1826 disappearance. Nothing indicates that the term carried any Masonic subtext
in later cases. Given this background meaning, combination was a natural
choice for anti-Masons seeking an epitaph with which to label the objects of
their propaganda. However, the same background meaning also provides a plausible
explanation of why in translating the Book of Mormon Joseph Smith would have
chosen the word to describe the Gadianton robbers.

Although both Masons and Gadiantons were referred to simply as a “combination”
(see Helaman 2:8; Ether 8:18), the disputed phrase in the controversy over the
anti-Masonic thesis is secret combination. However, this phrase also
appears repeatedly in judicial opinions from the period. I was able to locate
two cases from before 1826 using the precise term. In addition several cases
from after the publication of the Book of Mormon use the term in substantially
the same way as the pre-1826 cases. This in turn suggests that, contrary to
what proponents of the anti-Masonic thesis have implied, the anti-Masonic uproar
of the 1820s did not dramatically change the meaning or usage of the term, although
any such claim must be qualified by the conservative nature of legal language.

The first opinion using the term that I located was the case of Duval
v. Burtis
, decided by the Kentucky Court of Appeals in 1819.68 The case
revolved around a confused set of transactions involving negotiable instruments,
cross-boarder attachments of property, lawsuits in two states, an attempt to
assign the rights from one lawsuit to another, an alleged double- and triple-crossing
assistant to a con man, and an expensive Kentucky horse named Porto. According
to the plaintiff, the defendant had been in league with a shady character from
Tennessee who purchased Porto on credit and then left the state. In his response
to the suit, the defendant denied that there was any “secret combination” between
himself and the Tennessean. Although the case touches on a wide variety of issues
in a comparatively short opinion (two pages), one of the issues about which
there is not even the slightest hint is Masonry. Absolutely nothing in the opinion
suggests that the court is using the term secret combination to refer
to anything other than a covert pact to steal a horse.

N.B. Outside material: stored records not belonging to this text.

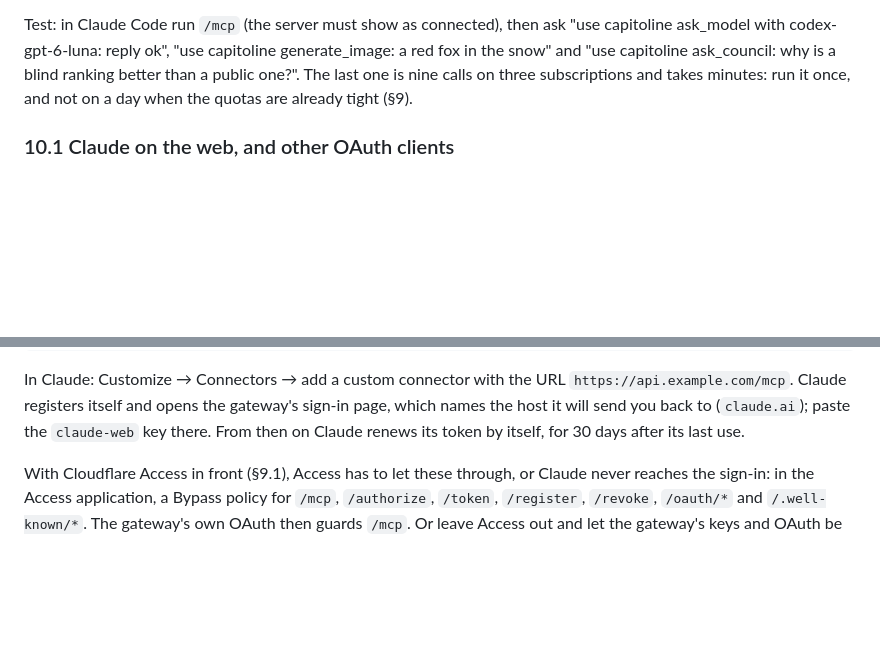
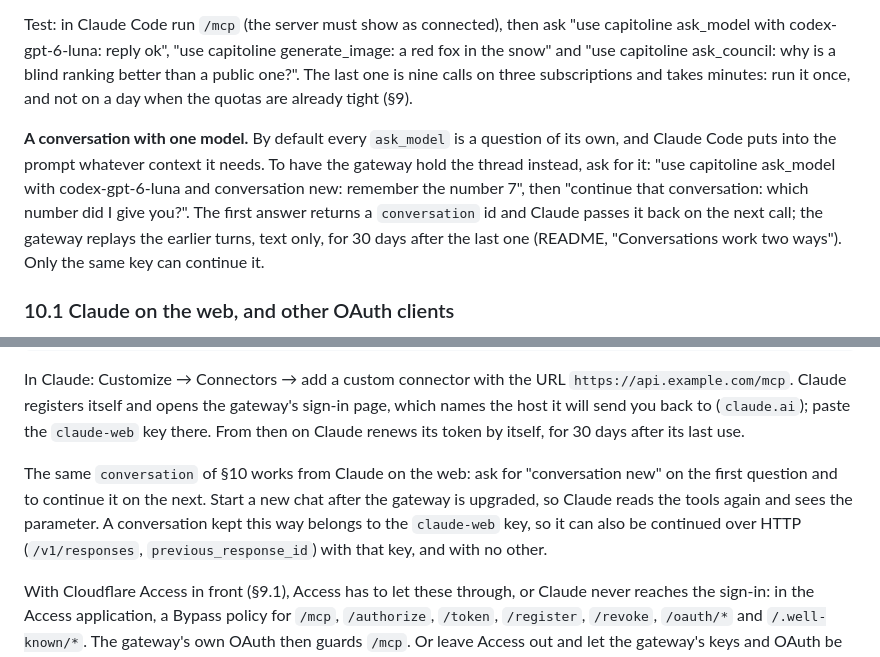
Before and after one commit to marco-fabbri/capitoline, a Markdown page: docs/deploy.md, 2 parts joined by grey strips. Drawn GitHub-style; blank space fills up the shorter version.

Commit message:
Runbook: conversations from Claude Code and Claude on the web
Co-Authored-By: Claude Opus 5.5 <noreply@anthropic.com>

```diff
--- a/docs/deploy.md
+++ b/docs/deploy.md
@@ -1161,6 +1161,15 @@ is a blind ranking better than a public one?". The last one is nine calls on
 three subscriptions and takes minutes: run it once, and not on a day when
 the quotas are already tight (§9).
 
+**A conversation with one model.** By default every `ask_model` is a question
+of its own, and Claude Code puts into the prompt whatever context it needs. To
+have the gateway hold the thread instead, ask for it: "use capitoline ask_model
+with codex-gpt-6-luna and conversation new: remember the number 7", then
+"continue that conversation: which number did I give you?". The first answer
+returns a `conversation` id and Claude passes it back on the next call; the
+gateway replays the earlier turns, text only, for 30 days after the last one
+(README, "Conversations work two ways"). Only the same key can continue it.
+
 ### 10.1 Claude on the web, and other OAuth clients
 
 Claude on the web, Desktop and mobile reach a remote MCP server from
@@ -1204,6 +1213,13 @@ In Claude: Customize → Connectors → add a custom connector with the URL
 gateway's sign-in page, which names the host it will send you back to
 (`claude.ai`); paste the `claude-web` key there. From then on Claude renews its
 token by itself, for 30 days after its last use.
+
+The same `conversation` of §10 works from Claude on the web: ask for "conversation
+new" on the first question and to continue it on the next. Start a new chat
+after the gateway is upgraded, so Claude reads the tools again and sees the
+parameter. A conversation kept this way belongs to the `claude-web` key, so it
+can also be continued over HTTP (`/v1/responses`, `previous_response_id`) with
+that key, and with no other.
 
 With Cloudflare Access in front (§9.1), Access has to let these through, or
 Claude never reaches the sign-in: in the Access application, a Bypass policy
```
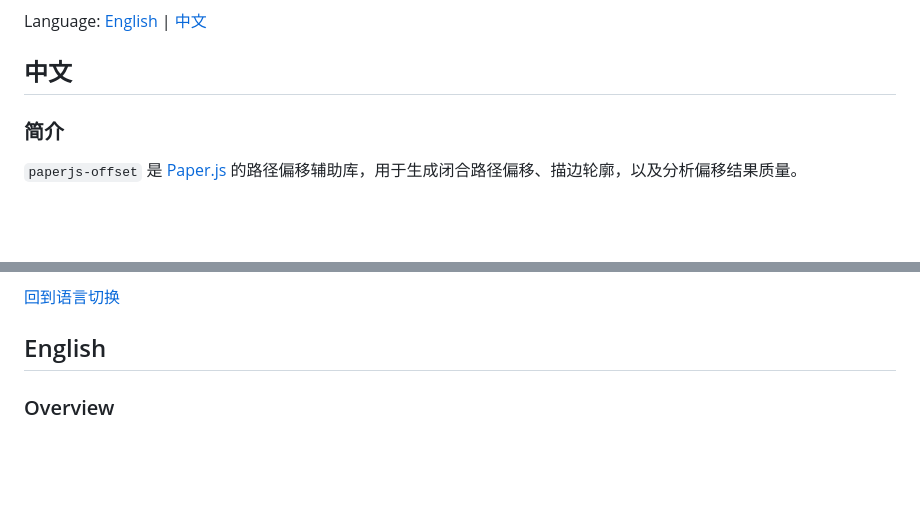
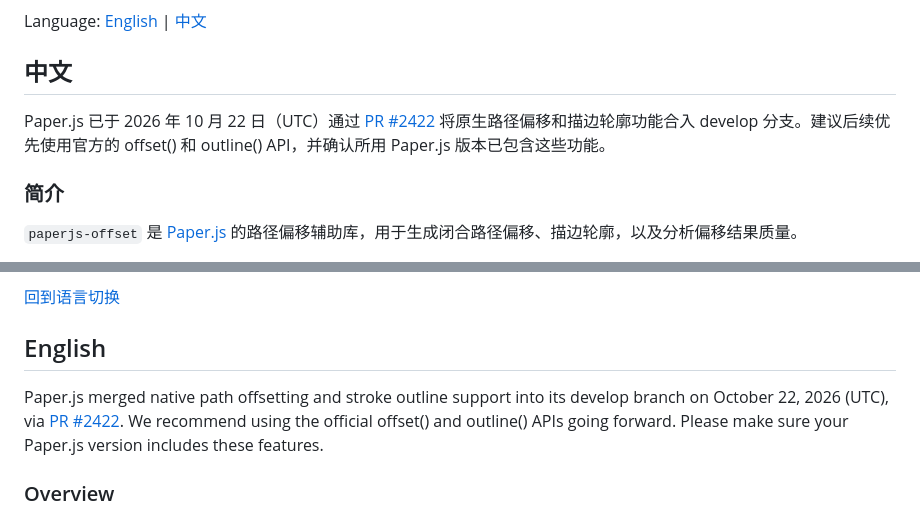
Before and after one commit to glenzli/paperjs-offset, a Markdown page: README.md, 2 parts joined by grey strips. GitHub-like rendering; blank space fills up the shorter version.

Commit message:
docs: recommend native Paper.js offset and outline APIs

```diff
--- a/README.md
+++ b/README.md
@@ -7,6 +7,8 @@ Language: [English](#english) | [中文](#中文)
 <a id="中文"></a>
 
 ## 中文
+
+Paper.js 已于 2026 年 10 月 22 日（UTC）通过 [PR #2422](https://github.com/paperjs/paper.js/pull/2422) 将原生路径偏移和描边轮廓功能合入 develop 分支。建议后续优先使用官方的 offset() 和 outline() API，并确认所用 Paper.js 版本已包含这些功能。
 
 ### 简介
 
@@ -388,6 +390,8 @@ MIT。详见 [LICENSE](LICENSE)。
 
 ## English
 
+Paper.js merged native path offsetting and stroke outline support into its develop branch on October 22, 2026 (UTC), via [PR #2422](https://github.com/paperjs/paper.js/pull/2422). We recommend using the official offset() and outline() APIs going forward. Please make sure your Paper.js version includes these features.
+
 ### Overview
 
 `paperjs-offset` provides offset geometry helpers for [Paper.js](https://paperjs.org/). It generates closed path offsets, filled stroke outlines, and quality reports for generated offset geometry.
```
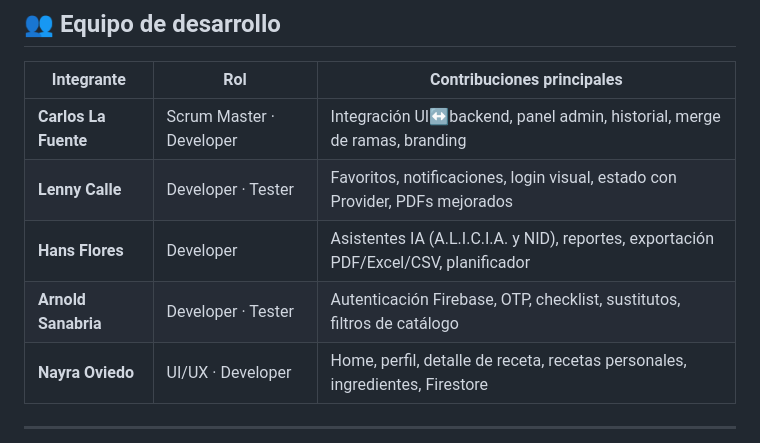
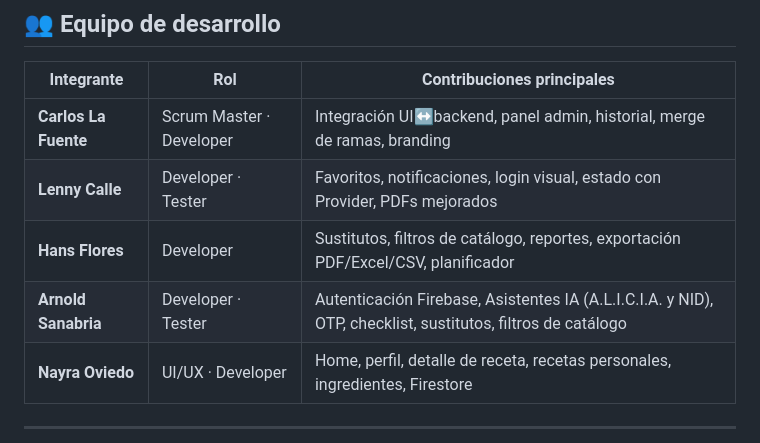
Before and after one commit to carloslafuente10/PrograMovil, a Markdown page: README.md, the part around the change. Rendered like a GitHub page.

```diff
--- a/README.md
+++ b/README.md
@@ -350,8 +350,8 @@ Las pruebas funcionales del proyecto se realizaron siguiendo los criterios de ac
 |---|---|---|
 | **Carlos La Fuente** | Scrum Master · Developer | Integración UI↔backend, panel admin, historial, merge de ramas, branding |
 | **Lenny Calle** | Developer · Tester | Favoritos, notificaciones, login visual, estado con Provider, PDFs mejorados |
-| **Hans Flores** | Developer | Asistentes IA (A.L.I.C.I.A. y NID), reportes, exportación PDF/Excel/CSV, planificador |
-| **Arnold Sanabria** | Developer · Tester | Autenticación Firebase, OTP, checklist, sustitutos, filtros de catálogo |
+| **Hans Flores** | Developer | Sustitutos, filtros de catálogo, reportes, exportación PDF/Excel/CSV, planificador |
+| **Arnold Sanabria** | Developer · Tester | Autenticación Firebase, Asistentes IA (A.L.I.C.I.A. y NID), OTP, checklist, sustitutos, filtros de catálogo |
 | **Nayra Oviedo** | UI/UX · Developer | Home, perfil, detalle de receta, recetas personales, ingredientes, Firestore |
 
 ---
```
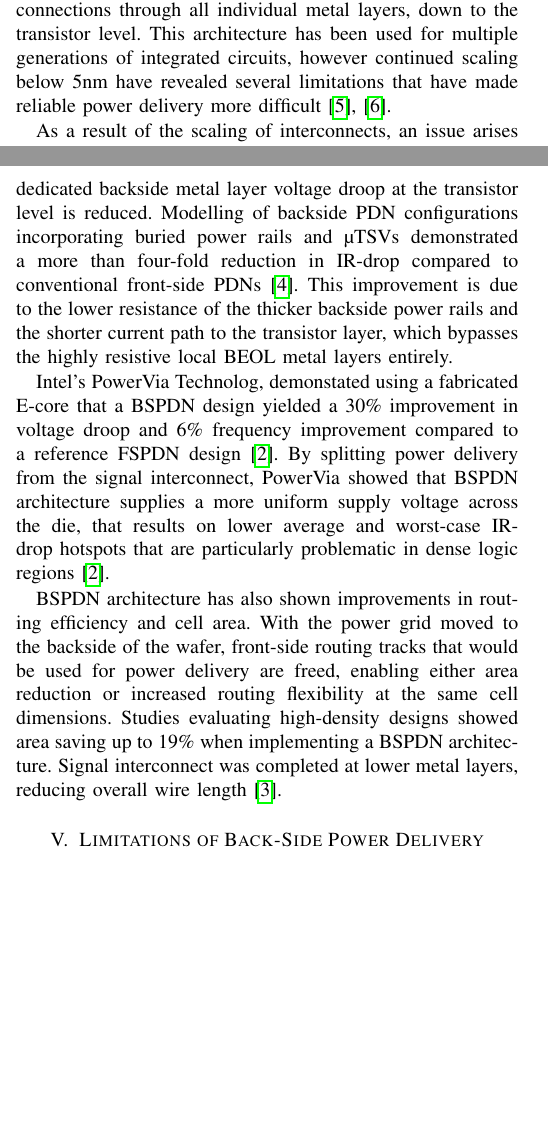
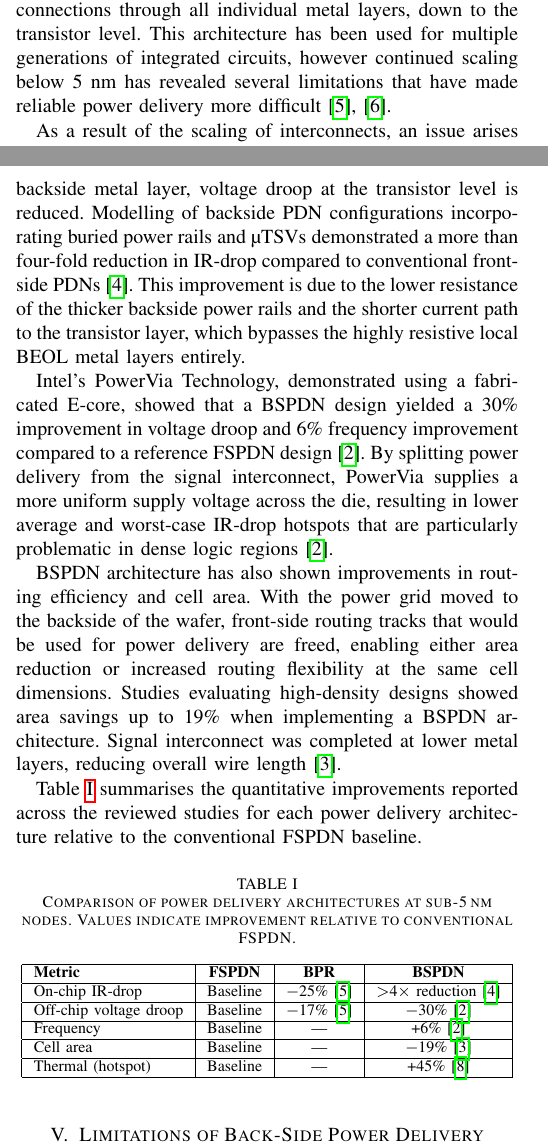
Before and after one commit to danieltyukov/tud-academic-writing-skills, a LaTeX problem sheet (assignment3/main.tex, which reads assignment3/Sections/3.Limitations of Conventional Front-Side Power Delivery Networks.tex, assignment3/Sections/4.Improvements of Back-Side Power Delivery Network Implementations.tex): two parts of the columns of pages 1 and 2 of 3, joined at a grey line, cut so that both start at the same text, the shorter picture padded with empty space. Compiled offline with pdfLaTeX; a missing font is replaced by an installed copy or a similar font; a LaTeX package or settings file that is missing is left out.

Commit message:
Fix typos and improve clarity in limitations and improvements sections of power delivery networks

```diff
--- a/assignment3/Sections/3.Limitations of Conventional Front-Side Power Delivery Networks.tex
+++ b/assignment3/Sections/3.Limitations of Conventional Front-Side Power Delivery Networks.tex
@@ -1,6 +1,6 @@
 \section{Limitations of Conventional Front-Side Power Delivery Networks}
 
-Conventional integrated circuits rely on front-side power delivery (FSPDNs) where power and signal interconnects are routed via the same back-end-of-line (BEOL) metal stack. In this layout, supply voltages are distributed from the package connections through all individual metal layers, down to the transistor level. This architecture has been used for multiple generations of integrated circuits, however continued scaling below 5nm have revealed several limitations that have made reliable power delivery more difficult \cite{9817394},\cite{10244504}.
+Conventional integrated circuits rely on front-side power delivery (FSPDNs) where power and signal interconnects are routed via the same back-end-of-line (BEOL) metal stack. In this layout, supply voltages are distributed from the package connections through all individual metal layers, down to the transistor level. This architecture has been used for multiple generations of integrated circuits, however continued scaling below 5 nm has revealed several limitations that have made reliable power delivery more difficult \cite{9817394},\cite{10244504}.
 
 As a result of the scaling of interconnects, an issue arises from the increased resistance. As metal dimensions shrink, resistivity increases due to surface and grain-boundary scattering, leading to larger "IR" drops across the power grid\cite{8993617}. This results in a reduced effective supply voltage at the transistors, which can degrade circuit performance and reliability. In the most advanced node, highly resistive local metal layers contribute significantly to IR-drop hotspots, particularly in areas with dense logic \cite{8993617}. Studies conducted with an ARM Cortex-A53 design equivalent to a 3nm technology node show that conventional FSPDNs did not meet the IR-drop targets, highlighting the limitations of this architecture at sub-5 nm technology node \cite{9817394}.
 
--- a/assignment3/Sections/4.Improvements of Back-Side Power Delivery Network Implementations.tex
+++ b/assignment3/Sections/4.Improvements of Back-Side Power Delivery Network Implementations.tex
@@ -4,6 +4,29 @@ Backside-Side Power Delivery Networks improve power integrity and routing effici
 
-A significant improvement of the BSPDN architecture is a significant reduction in IR drop. By delivering power from a dedicated backside metal layer voltage droop at the transistor level is reduced. Modelling of backside PDN configurations incorporating buried power rails and µTSVs demonstrated a more than four-fold reduction in IR-drop compared to conventional front-side PDNs\cite{8932458}. This improvement is due to the lower resistance of the thicker backside power rails and the shorter current path to the transistor layer, which bypasses the highly resistive local BEOL metal layers entirely.
+A primary improvement of the BSPDN architecture is the reduction in IR drop. By delivering power from a dedicated backside metal layer, voltage droop at the transistor level is reduced. Modelling of backside PDN configurations incorporating buried power rails and µTSVs demonstrated a more than four-fold reduction in IR-drop compared to conventional front-side PDNs\cite{8932458}. This improvement is due to the lower resistance of the thicker backside power rails and the shorter current path to the transistor layer, which bypasses the highly resistive local BEOL metal layers entirely.
 
-Intel's PowerVia Technolog, demonstated using a fabricated E-core that a BSPDN design yielded a 30\% improvement in voltage droop and 6\% frequency improvement compared to a reference FSPDN design\cite{10185208}. By splitting power delivery from the signal interconnect, PowerVia showed that BSPDN architecture supplies a more uniform supply voltage across the die, that results on lower average and worst-case IR-drop hotspots that are particularly problematic in dense logic regions\cite{10185208}.
+Intel's PowerVia Technology, demonstrated using a fabricated E-core, showed that a BSPDN design yielded a 30\% improvement in voltage droop and 6\% frequency improvement compared to a reference FSPDN design\cite{10185208}. By splitting power delivery from the signal interconnect, PowerVia supplies a more uniform supply voltage across the die, resulting in lower average and worst-case IR-drop hotspots that are particularly problematic in dense logic regions\cite{10185208}.
 
-BSPDN architecture has also shown improvements in routing efficiency and cell area. With the power grid moved to the backside of the wafer, front-side routing tracks that would be used for power delivery are freed, enabling either area reduction or increased routing flexibility at the same cell dimensions. Studies evaluating high-density designs showed area saving up to 19\% when implementing a BSPDN architecture. Signal interconnect was completed at lower metal layers, reducing overall wire length\cite{10631463}.
+BSPDN architecture has also shown improvements in routing efficiency and cell area. With the power grid moved to the backside of the wafer, front-side routing tracks that would be used for power delivery are freed, enabling either area reduction or increased routing flexibility at the same cell dimensions. Studies evaluating high-density designs showed area savings up to 19\% when implementing a BSPDN architecture. Signal interconnect was completed at lower metal layers, reducing overall wire length\cite{10631463}.
+
+Table~\ref{tab:comparison} summarises the quantitative improvements reported across the reviewed studies for each power delivery architecture relative to the conventional FSPDN baseline.
+
+\begin{table}[h]
+\centering
+\caption{Comparison of power delivery architectures at sub-5\,nm nodes. Values indicate improvement relative to conventional FSPDN.}
+\label{tab:comparison}
+\begin{tabular}{|l|c|c|c|}
+\hline
+\textbf{Metric} & \textbf{FSPDN} & \textbf{BPR} & \textbf{BSPDN} \\
+\hline
+On-chip IR-drop & Baseline & $-$25\%\cite{9817394} & $>$4$\times$ reduction\cite{8932458} \\
+\hline
+Off-chip voltage droop & Baseline & $-$17\%\cite{9817394} & $-$30\%\cite{10185208} \\
+\hline
+Frequency & Baseline & --- & +6\%\cite{10185208} \\
+\hline
+Cell area & Baseline & --- & $-$19\%\cite{10631463} \\
+\hline
+Thermal (hotspot) & Baseline & --- & +45\%\cite{10925422} \\
+\hline
+\end{tabular}
+\end{table}
```
Also changed, not shown: assignment3/Sections/3.Limitations of Conventional Front-Side Power Delivery Networks.tex (4 more changed lines), assignment3/Sections/4.Improvements of Back-Side Power Delivery Network Implementations.tex (2 more changed lines).
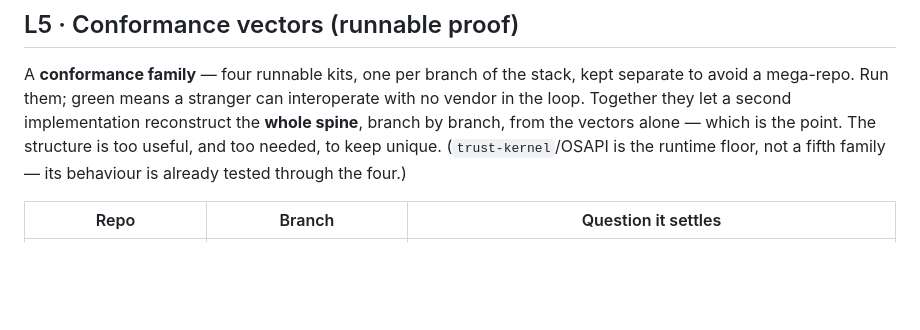
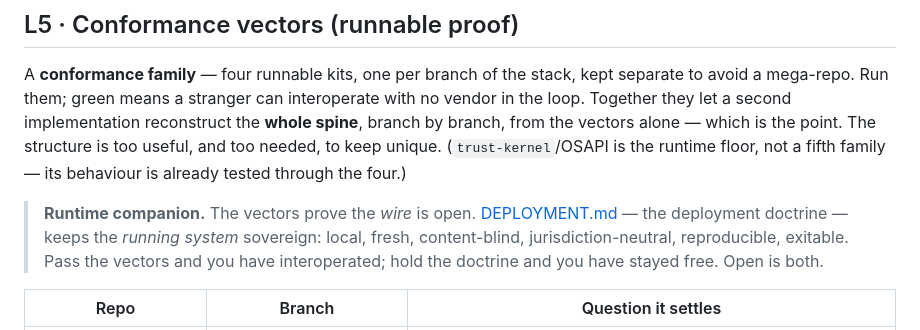
Before and after one commit to Jtel-ZTIP-w3c/Jtel-ZTIP-w3c.github.io, a Markdown page: INTEROP.md, the part around the change. GitHub-like rendering; blank space fills up the shorter version.

```diff
--- a/INTEROP.md
+++ b/INTEROP.md
@@ -156,6 +156,11 @@ the vectors alone — which is the point. The structure is too useful, and too n
 unique. (`trust-kernel`/OSAPI is the runtime floor, not a fifth family — its behaviour is already
 tested through the four.)
 
+> **Runtime companion.** The vectors prove the *wire* is open. [DEPLOYMENT.md](DEPLOYMENT.md) — the
+> deployment doctrine — keeps the *running system* sovereign: local, fresh, content-blind,
+> jurisdiction-neutral, reproducible, exitable. Pass the vectors and you have interoperated; hold
+> the doctrine and you have stayed free. Open is both.
+
 | Repo | Branch | Question it settles |
 |---|---|---|
 | [ztip-conformance](https://github.com/Jtel-ZTIP-w3c/ztip-conformance) | identity / attestation / ceremony | actor proof, offer envelopes, freshness, DID-as-namespace boundaries — v1–v9 ✅ + live capstone |
```
Also changed, not shown: DEPLOYMENT.md (added, +102 -0 lines).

The second pre-1826 case that I located was much closer to the publication
of the Book of Mormon in both time and space. In July 1825, just fourteen months
before Morgan’s disappearance in the same state, the supreme court of New York
issued its opinion in Fellows v. Fellows.69 This opinion is a much
grander document than the brief ruling of the court in Duval v. Burris.
Modeled on the early opinions of the House of Lords, it contains a lengthy summary
of the case by the clerk of the court, excerpts from the speeches offered by
counsel during oral argument, and a string of separate opinions by the court’s
judges. The case involved a bitter family dispute that stretched over more than
a decade. Stripping away the complex financial machinations of all parties,
the story is simple. A son, in order to sell real estate encumbered with various
obligations, transferred title to his father, who was to hold the property in
trust during the course of the sale, which was to extend over several years.
The father, however, swindled his son, sold the property, and pocketed the proceeds.
The son then died, and his widow obtained a judgment against the father. The
father, in a vain attempt to avoid the judgment, transferred his property to
another son, who was to hold it in trust for him. The widow then brought a second
suit against all her in-laws, arguing that the whole scheme was a fraud. In
the case before the supreme court upholding her victory in the second lawsuit,
the judges and attorneys used various terms to describe the erring members of
the Fellows clan. They were guilty of “combining and confederating.” They constituted
a “fraudulent combination,” an “unlawful combination,” a “combination and confederacy,”
and a “secret and fraudulent combination.” Finally, Justice Woodworth referred
to them as a “fraudulent and secret combination.”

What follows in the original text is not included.